_Action item_: With the pictures excluded, reproduce all of the data exactly.

Segment Open

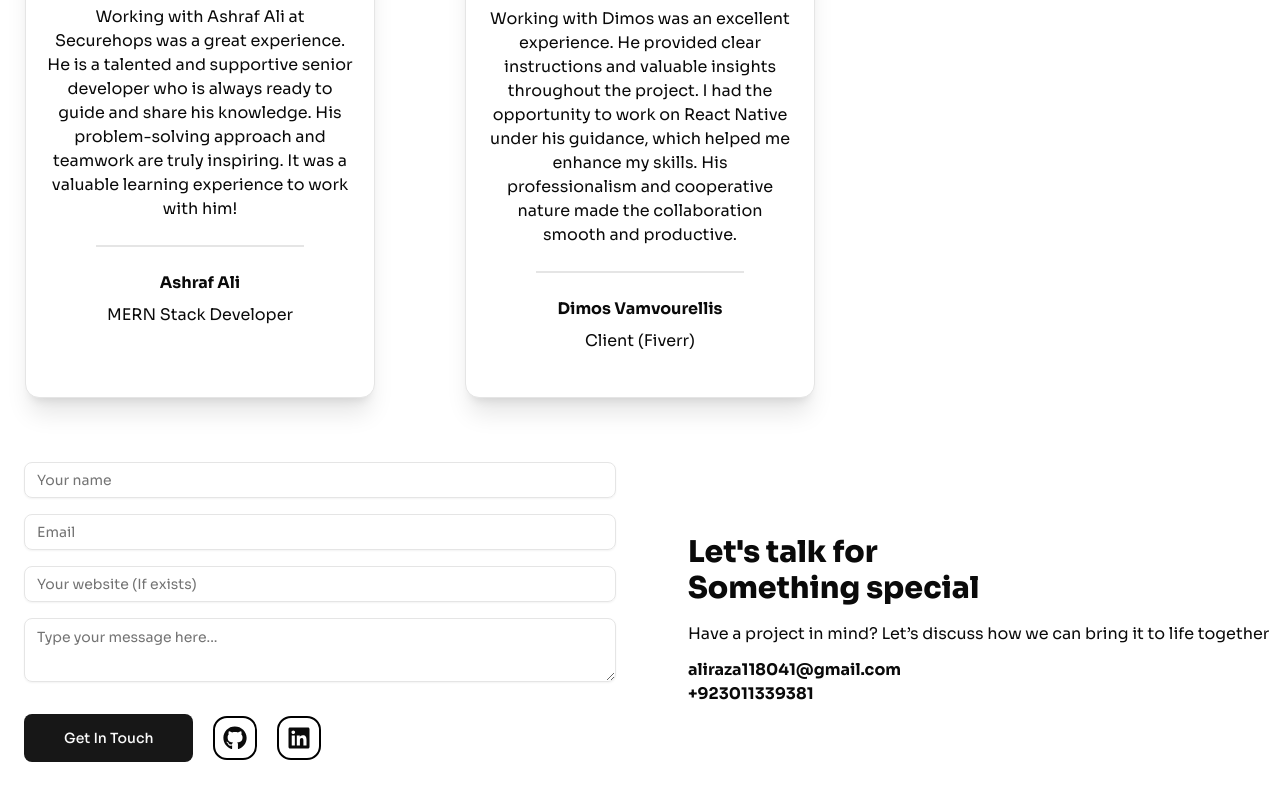
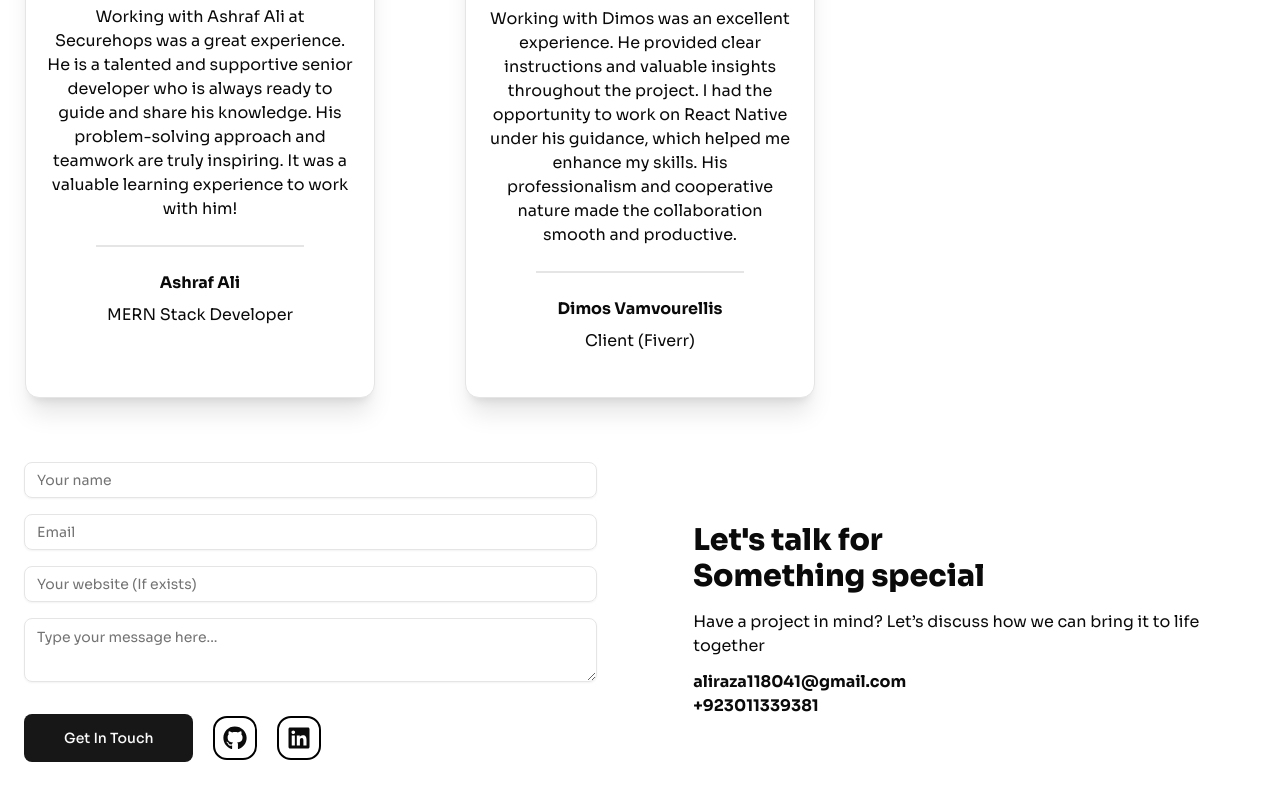
Before and after one commit to Raza118041/portfolio, a Next.js app: page / in a window 1280 px wide. Shown: the part 5462-6262 px from the top of the page. Built offline with nearby package versions, Linux system fonts and the light colour scheme.

Commit message:
Update email.tsx

```diff
--- a/src/components/emailsection/email.tsx
+++ b/src/components/emailsection/email.tsx
@@ -46,9 +46,9 @@
     ]
 
     return (
-        <div className="flex flex-row items-center">
+        <div className="flex flex-col md:flex-row items-center justify-center">
             <Form {...form}>
-                <form onSubmit={form.handleSubmit(onSubmit)} className="space-y-4 w-1/2 px-6 gap-6">
+                <form onSubmit={form.handleSubmit(onSubmit)} className="space-y-4 w-full md:w-1/2 px-6 gap-6">
                     <FormField
                         control={form.control}
                         name="username"
@@ -111,7 +111,7 @@
                 <div className="py-4 px-6">
                 </div>
             </Form>
-            <div >
+            <div className="px-6">
                 <span className="font-extrabold text-3xl">{"Let's talk for "}</span><br />
                 <span className="font-extrabold text-3xl">Something special</span><br />
                 <span className="pt-4 flex">{"Have a project in mind? Let’s discuss how we can bring it to life together"}</span>
```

Segment Closed

_Exercise output_:
Before and after one commit to Raza118041/portfolio, a Next.js app: page / in a window 1280 px wide. Shown: the part 5462-6262 px from the top of the page. Built offline with nearby package versions, Linux system fonts and the light colour scheme.

Commit message:
Update email.tsx

```diff
--- a/src/components/emailsection/email.tsx
+++ b/src/components/emailsection/email.tsx
@@ -46,9 +46,9 @@
     ]
 
     return (
-        <div className="flex flex-row items-center">
+        <div className="flex flex-col md:flex-row items-center justify-center">
             <Form {...form}>
-                <form onSubmit={form.handleSubmit(onSubmit)} className="space-y-4 w-1/2 px-6 gap-6">
+                <form onSubmit={form.handleSubmit(onSubmit)} className="space-y-4 w-full md:w-1/2 px-6 gap-6">
                     <FormField
                         control={form.control}
                         name="username"
@@ -111,7 +111,7 @@
                 <div className="py-4 px-6">
                 </div>
             </Form>
-            <div >
+            <div className="px-6">
                 <span className="font-extrabold text-3xl">{"Let's talk for "}</span><br />
                 <span className="font-extrabold text-3xl">Something special</span><br />
                 <span className="pt-4 flex">{"Have a project in mind? Let’s discuss how we can bring it to life together"}</span>
```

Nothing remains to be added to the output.